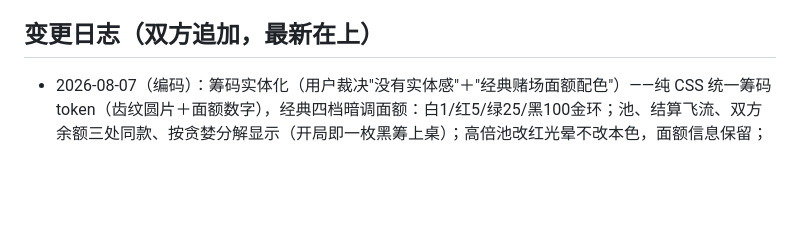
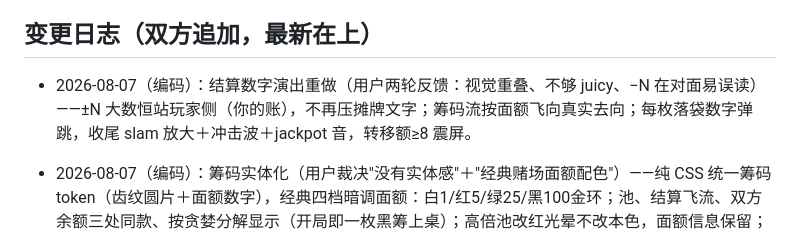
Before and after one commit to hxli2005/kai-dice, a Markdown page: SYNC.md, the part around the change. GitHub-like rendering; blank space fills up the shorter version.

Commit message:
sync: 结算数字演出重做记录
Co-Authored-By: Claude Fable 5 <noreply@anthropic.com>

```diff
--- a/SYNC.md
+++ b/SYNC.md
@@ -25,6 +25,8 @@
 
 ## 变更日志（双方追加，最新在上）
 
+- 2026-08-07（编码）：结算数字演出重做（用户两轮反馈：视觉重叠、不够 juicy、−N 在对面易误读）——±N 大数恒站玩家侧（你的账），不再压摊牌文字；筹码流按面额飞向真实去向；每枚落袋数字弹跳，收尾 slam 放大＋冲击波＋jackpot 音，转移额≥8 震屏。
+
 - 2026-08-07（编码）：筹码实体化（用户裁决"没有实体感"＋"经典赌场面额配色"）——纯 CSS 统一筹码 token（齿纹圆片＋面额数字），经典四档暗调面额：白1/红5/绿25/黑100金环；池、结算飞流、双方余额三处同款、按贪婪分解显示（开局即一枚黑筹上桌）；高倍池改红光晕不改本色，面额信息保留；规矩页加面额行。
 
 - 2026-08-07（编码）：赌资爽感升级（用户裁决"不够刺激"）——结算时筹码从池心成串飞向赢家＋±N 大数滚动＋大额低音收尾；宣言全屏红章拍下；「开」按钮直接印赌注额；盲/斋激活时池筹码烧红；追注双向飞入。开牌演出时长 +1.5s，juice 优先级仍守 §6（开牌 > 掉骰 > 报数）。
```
═══
Each line of the data in which the string "用户裁决" appears needs to be copied.

■ Written solution
 - 2026-08-07（编码）：筹码实体化（用户裁决"没有实体感"＋"经典赌场面额配色"）——纯 CSS 统一筹码 token（齿纹圆片＋面额数字），经典四档暗调面额：白1/红5/绿25/黑100金环；池、结算飞流、双方余额三处同款、按贪婪分解显示（开局即一枚黑筹上桌）；高倍池改红光晕不改本色，面额信息保留；规矩页加面额行。
 - 2026-08-07（编码）：赌资爽感升级（用户裁决"不够刺激"）——结算时筹码从池心成串飞向赢家＋±N 大数滚动＋大额低音收尾；宣言全屏红章拍下；「开」按钮直接印赌注额；盲/斋激活时池筹码烧红；追注双向飞入。开牌演出时长 +1.5s，juice 优先级仍守 §6（开牌 > 掉骰 > 报数）。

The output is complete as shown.